In March Bishop Hollowell announced he would resign his post, effective Aug. 31. In an interview at the house of bishops meeting in Windsor, Ont., he said the diocese was “filled with tensions and dissension,” a point he made in his resignation announcement that said he felt he was personally blamed for the diocese’s difficulties.
An article in The Sower, the diocesan newspaper, noted that Bishop Hollowell announced his resignation at the start of a diocesan executive council meeting, then walked out, startling the participants. “It was time to make the decision public and not to prolong the situation,” he said to the Journal, explaining why he left.
Bishop Hollowell also said he felt he had had little support from staff and that diocesan leaders often supported initiatives, then “drew back.” A former priest in the diocese, speaking on the condition of anonymity, confirmed that was often the case on committees and other decision-making bodies. “People give verbal support, then talk behind your back,” the priest said.
In recent months, Bishop Hollowell has made several decisions that caused controversy, but were recommended or supported by the executive council. He ordered the closure of three inner-city churches and removed the cathedral designation from the downtown Church of the Redeemer. All are experiencing financial difficulties.

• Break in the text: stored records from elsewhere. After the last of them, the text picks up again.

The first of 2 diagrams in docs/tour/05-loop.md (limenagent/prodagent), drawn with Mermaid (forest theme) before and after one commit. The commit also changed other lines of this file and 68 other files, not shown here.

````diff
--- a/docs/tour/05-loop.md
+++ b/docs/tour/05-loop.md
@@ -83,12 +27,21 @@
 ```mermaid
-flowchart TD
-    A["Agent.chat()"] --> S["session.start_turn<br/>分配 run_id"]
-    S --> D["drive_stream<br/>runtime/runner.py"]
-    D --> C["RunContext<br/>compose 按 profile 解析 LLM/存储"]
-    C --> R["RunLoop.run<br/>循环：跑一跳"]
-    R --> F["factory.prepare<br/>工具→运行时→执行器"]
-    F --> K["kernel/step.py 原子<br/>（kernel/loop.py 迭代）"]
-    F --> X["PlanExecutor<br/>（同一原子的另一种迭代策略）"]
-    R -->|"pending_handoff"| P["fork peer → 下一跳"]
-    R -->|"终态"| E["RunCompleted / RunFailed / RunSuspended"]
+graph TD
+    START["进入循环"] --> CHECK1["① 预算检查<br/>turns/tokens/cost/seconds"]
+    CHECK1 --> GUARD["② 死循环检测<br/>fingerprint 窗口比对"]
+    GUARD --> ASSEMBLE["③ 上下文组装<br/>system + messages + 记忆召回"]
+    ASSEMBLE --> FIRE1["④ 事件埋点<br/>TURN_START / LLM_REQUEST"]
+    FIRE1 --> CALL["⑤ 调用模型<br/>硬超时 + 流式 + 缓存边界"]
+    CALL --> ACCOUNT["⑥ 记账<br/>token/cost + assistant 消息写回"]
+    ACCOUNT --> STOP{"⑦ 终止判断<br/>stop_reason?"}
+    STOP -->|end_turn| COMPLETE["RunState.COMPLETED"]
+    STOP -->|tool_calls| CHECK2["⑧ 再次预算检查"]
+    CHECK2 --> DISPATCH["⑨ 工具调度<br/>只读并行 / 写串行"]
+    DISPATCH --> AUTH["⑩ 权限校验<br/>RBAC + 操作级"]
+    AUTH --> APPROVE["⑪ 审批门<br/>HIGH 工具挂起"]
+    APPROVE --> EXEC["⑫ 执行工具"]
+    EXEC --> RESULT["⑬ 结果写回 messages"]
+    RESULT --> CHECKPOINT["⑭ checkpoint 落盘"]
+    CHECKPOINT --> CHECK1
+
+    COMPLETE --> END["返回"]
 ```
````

Bishop Hollowell, who is 57, said he and his wife, Linda Barry-Hollowell, intend to remain in Calgary.
The Sower said the senior bishop of the ecclesiastical (church) province of Rupert’s Land, Archbishop John Clarke, “will be involved in arrangements for an electoral synod for a new bishop of Calgary that will likely take place in 2006.” According to provincial canons, Bishop Hollowell’s resignation must be given in writing but to date, the bishop has only verbally announced he will resign.
In recent years, bishops’ resignations have been rare; most bishops stay in episcopal ministry until retirement age. The last such resignation was that of Gordon Beardy, bishop of Keewatin, the church’s first aboriginal diocesan bishop who resigned in 2001 to serve his First Nations community in northwestern Ontario.